BLACKSBURG, Va. (WFXR) – The native community at Virginia Tech is small but mighty, according to the student organization Native at VT.

President Leilani Gantt is a member of the Yup’ik tribe in Alaska, just one of the multiple native communities represented at Tech’s Indigenous Peoples Day celebration.

“Why it’s so important today is basically to just raise awareness that we are still here,” she explained.

Non-native students and faculty joined Native at VT to honor and learn about indigenous cultures. Gannt says while the native population at Tech isn’t very big, they have several events year-round and are active on campus.

“We’re students attending a university that was never made for us to attend, so we find a lot of empowerment getting an education here, knowing that our ancestors never were able to,” she said.

Virginia Tech is on land historically belonging to the Monacan-Tutelo people, and in 2019, Indigenous students pushed through a resolution making Indigenous Peoples Day an official holiday at the university. Mark Owczarski, a spokesperson for Tech, says the university has a responsibility to recognize native culture.

“In 1872, this university was founded on indigenous land, and so we honor that culture, we honor those individuals, we honor its place in our history,” he said.

The Indigenous Peoples Day event served native food made with ingredients grown on campus, offered a clothing exhibit, and shared music by Lumbee-Tuscarora native Charly Lowry.

“There’s a lot of people that still don’t believe that there are indigenous people on the eastern seaboard that are alive and thriving, and so I think it’s important for me to be here today to share music that raises issues that are affecting our tribal communities,” she said.

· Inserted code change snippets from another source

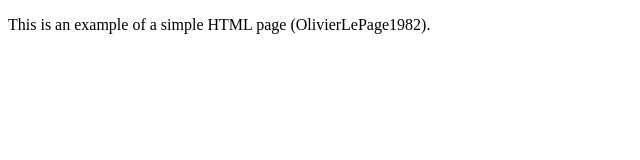
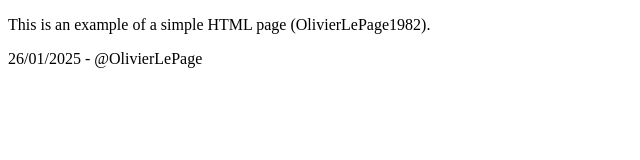
Before and after one commit to OlivierLePage1982/olivierlepage1982.github.io, a plain HTML site: page index.html in a window 1280 px wide. Shown: the whole page, without its empty margins (0-640 px from the left). Drawn offline with Linux system fonts and the light colour scheme.

Commit message:
Update index.html
2nd commit

```diff
--- a/index.html
+++ b/index.html
@@ -5,5 +5,6 @@
     </head>
     <body>
         <p>This is an example of a simple HTML page (OlivierLePage1982).</p>
+        <p>26/01/2025 - @OlivierLePage</p>
     </body>
 </html>
```
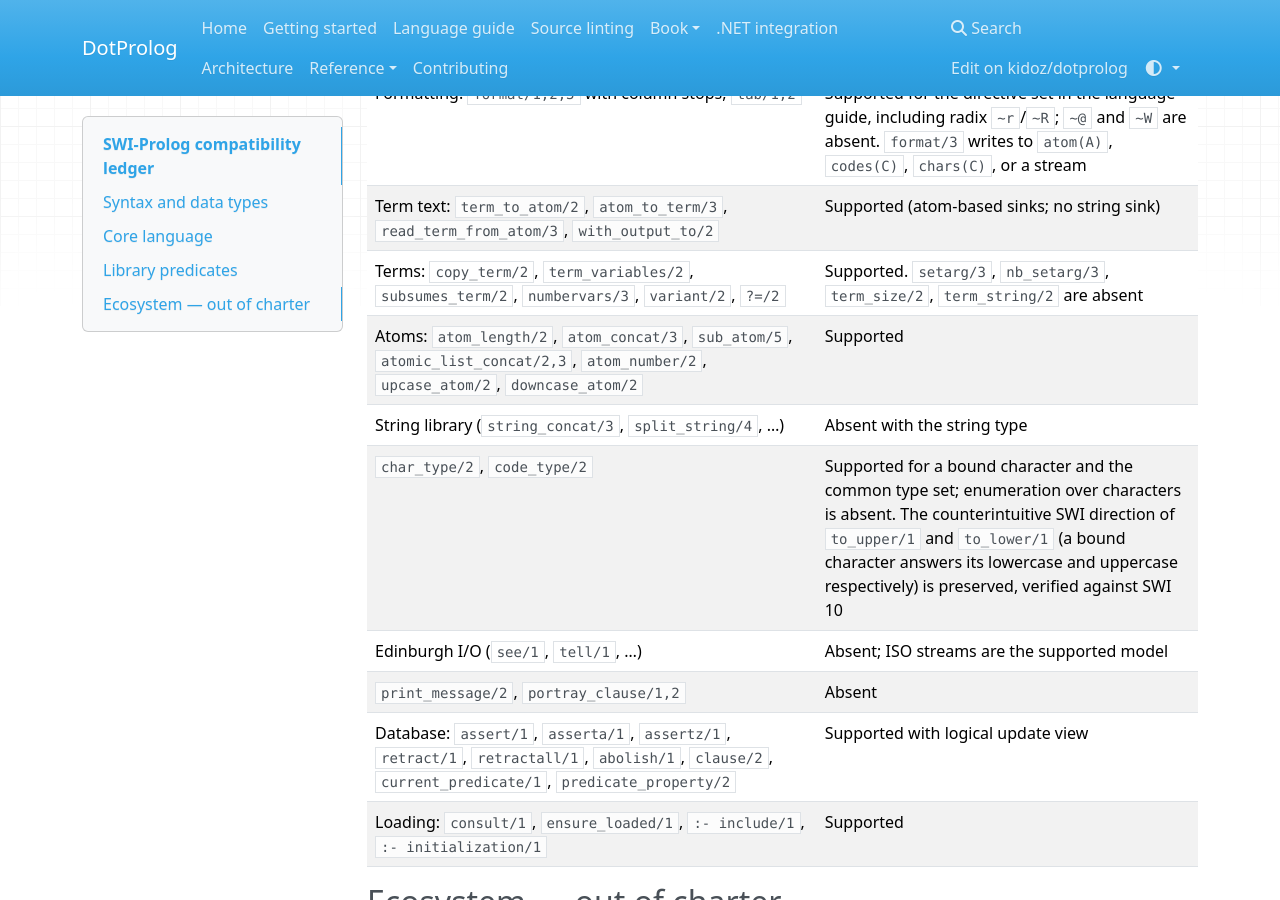
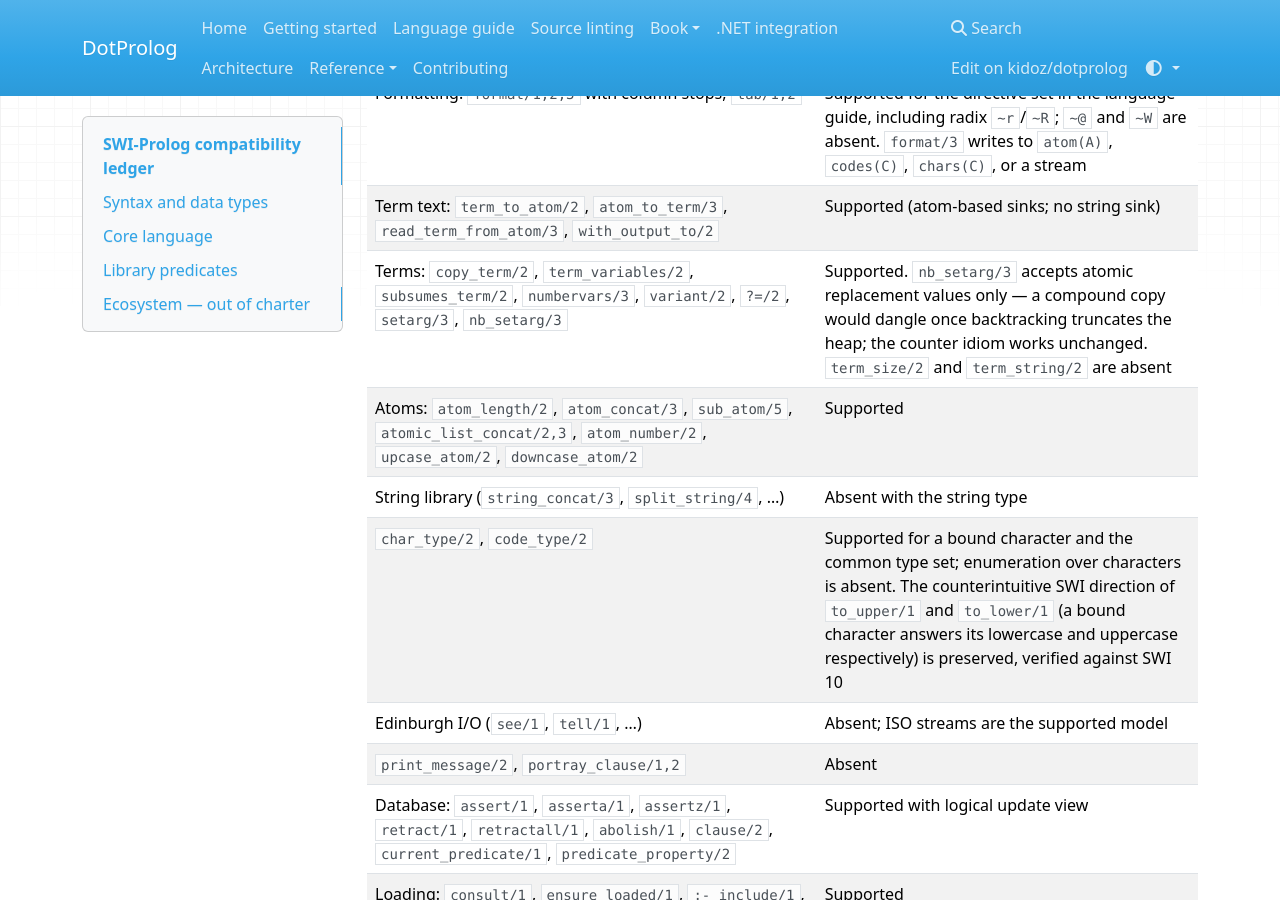
Before and after one commit to kidoz/dotprolog, an MkDocs documentation site: the page built from docs/reference/swi-compatibility.md, in a window 1280 px wide and 900 px high, scrolled down 3293 px. Built offline with MkDocs 1.6.1, drawn with Linux system fonts in a browser that asks for light colours; nearby versions of some CDN libraries.

```diff
--- a/docs/reference/swi-compatibility.md
+++ b/docs/reference/swi-compatibility.md
@@ -60,7 +60,7 @@ a corpus of ledger goals against SWI-Prolog itself and asserts the outputs agree
 | Arithmetic helpers: `between/3`, `succ/2`, `plus/3` | Supported, including `between/3` with an `inf`/`infinite` upper bound |
 | Formatting: `format/1,2,3` with column stops, `tab/1,2` | Supported for the directive set in the language guide, including radix `~r`/`~R`; `~@` and `~W` are absent. `format/3` writes to `atom(A)`, `codes(C)`, `chars(C)`, or a stream |
 | Term text: `term_to_atom/2`, `atom_to_term/3`, `read_term_from_atom/3`, `with_output_to/2` | Supported (atom-based sinks; no string sink) |
-| Terms: `copy_term/2`, `term_variables/2`, `subsumes_term/2`, `numbervars/3`, `variant/2`, `?=/2` | Supported. `setarg/3`, `nb_setarg/3`, `term_size/2`, `term_string/2` are absent |
+| Terms: `copy_term/2`, `term_variables/2`, `subsumes_term/2`, `numbervars/3`, `variant/2`, `?=/2`, `setarg/3`, `nb_setarg/3` | Supported. `nb_setarg/3` accepts atomic replacement values only — a compound copy would dangle once backtracking truncates the heap; the counter idiom works unchanged. `term_size/2` and `term_string/2` are absent |
 | Atoms: `atom_length/2`, `atom_concat/3`, `sub_atom/5`, `atomic_list_concat/2,3`, `atom_number/2`, `upcase_atom/2`, `downcase_atom/2` | Supported |
 | String library (`string_concat/3`, `split_string/4`, …) | Absent with the string type |
 | `char_type/2`, `code_type/2` | Supported for a bound character and the common type set; enumeration over characters is absent. The counterintuitive SWI direction of `to_upper/1` and `to_lower/1` (a bound character answers its lowercase and uppercase respectively) is preserved, verified against SWI 10 |
```
Also changed, not shown: CHANGELOG.md (+12 -0 lines), README.md (+6 -2 lines).
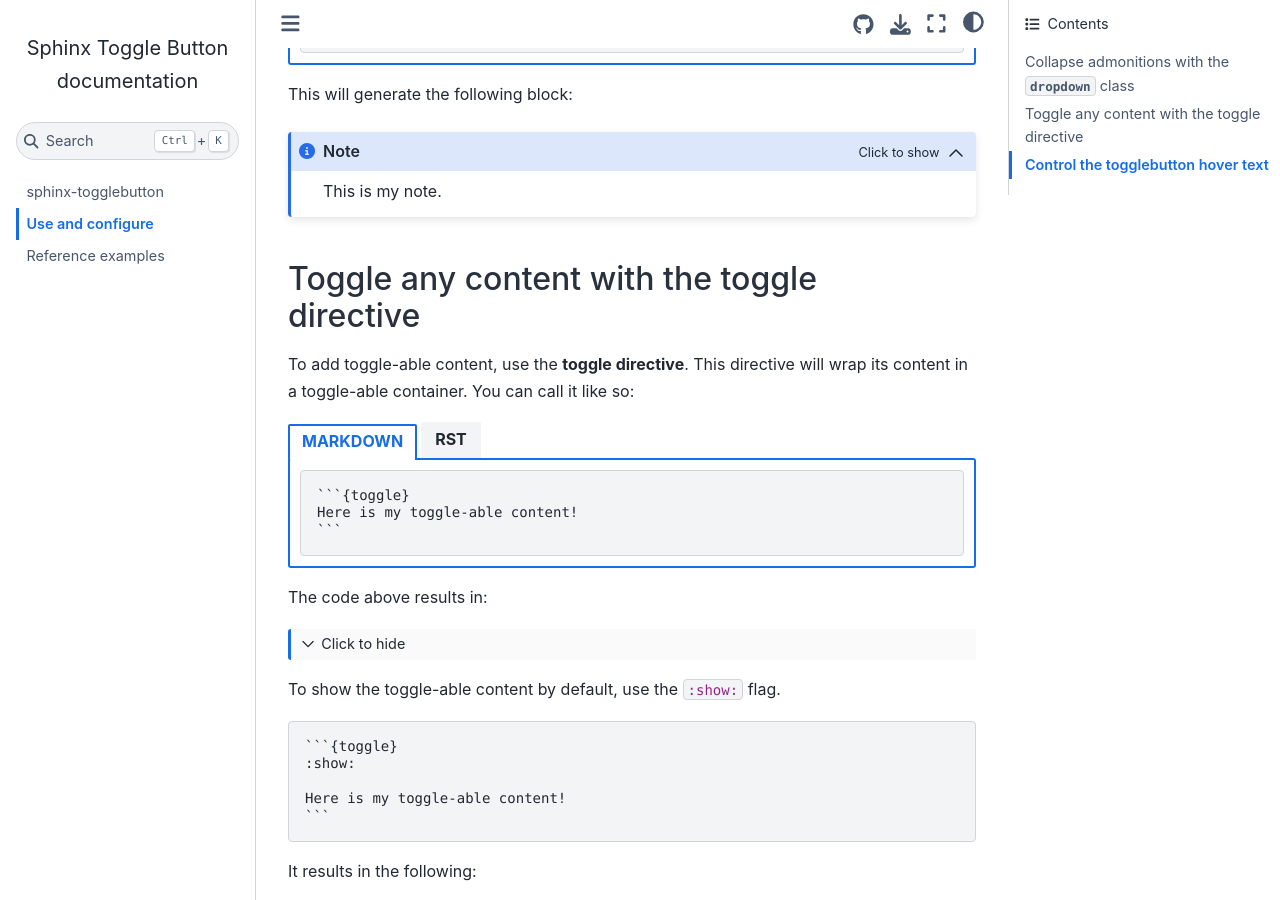
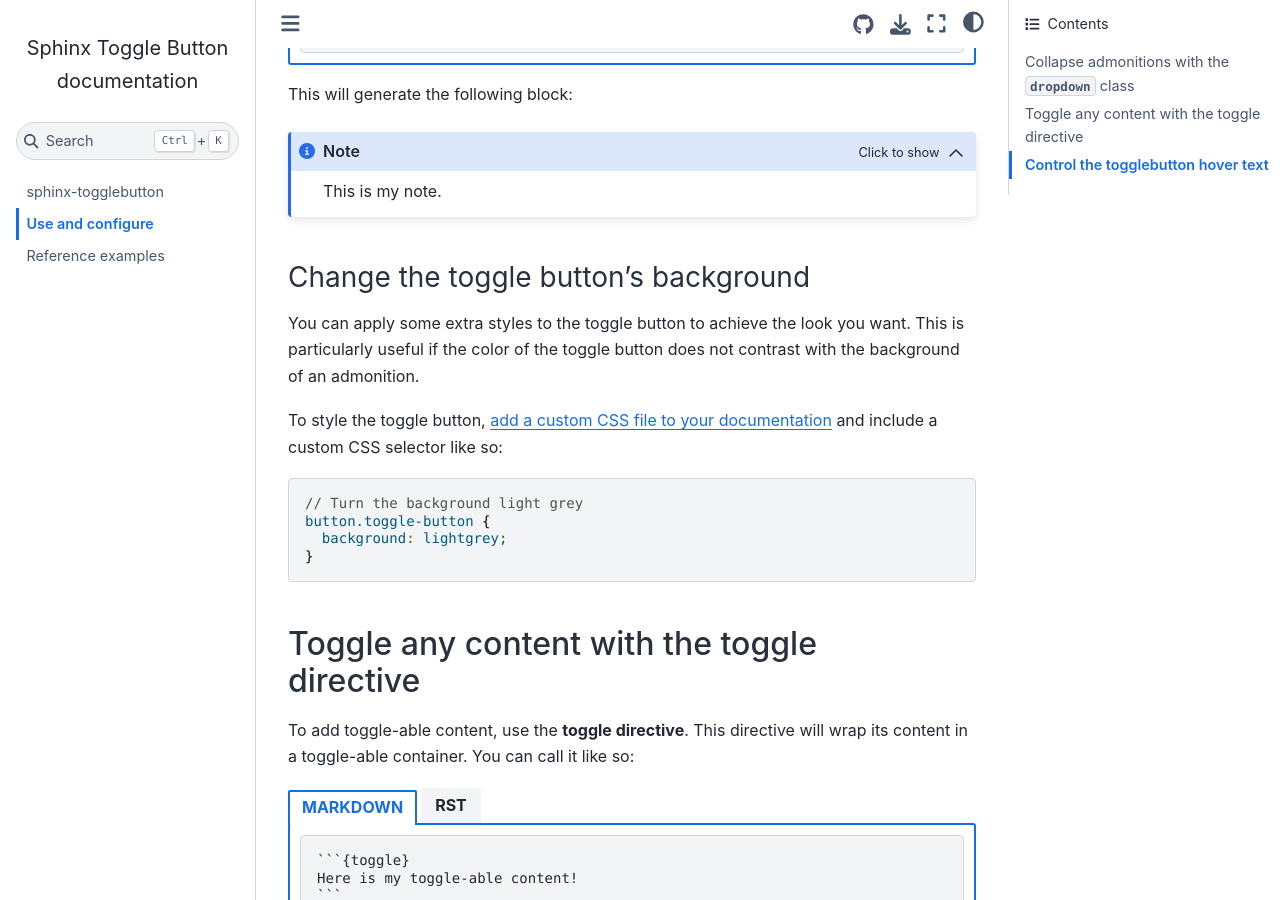
Before and after one commit to executablebooks/sphinx-togglebutton, a Sphinx documentation site: the page built from docs/use.md, in a window 1280 px wide and 900 px high, scrolled down 1412 px. Built offline with Sphinx 7.4.7 and the Sphinx Book theme 1.1.4, drawn with Linux system fonts in a browser that asks for light colours.

Commit message:
Fixing colors

````diff
--- a/docs/use.md
+++ b/docs/use.md
@@ -121,6 +121,20 @@
 This is my note.
 :::
 
+### Change the toggle button's background
+
+You can apply some extra styles to the toggle button to achieve the look you want.
+This is particularly useful if the color of the toggle button does not contrast with the background of an admonition.
+
+To style the toggle button, [add a custom CSS file to your documentation](https://docs.readthedocs.io/en/stable/guides/adding-custom-css.html) and include a custom CSS selector like so:
+
+```scss
+// Turn the background light grey
+button.toggle-button {
+  background: lightgrey;
+}
+```
+
 (toggle-directive)=
 ## Toggle any content with the toggle directive
 
--- a/sphinx_togglebutton/_static/togglebutton.css_t
+++ b/sphinx_togglebutton/_static/togglebutton.css_t
@@ -66,7 +66,9 @@
     position: relative;
     float: right;
     width: 1.5em;
+    height: 1.5em;
     padding: 0px;
+    display: flex;
 }
 
 @media (min-width: 768px) {
````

The school’s celebrations also included a panel discussion in the morning and were finished with keynote speaker Charlie Amaya Scott, a Navajo activist.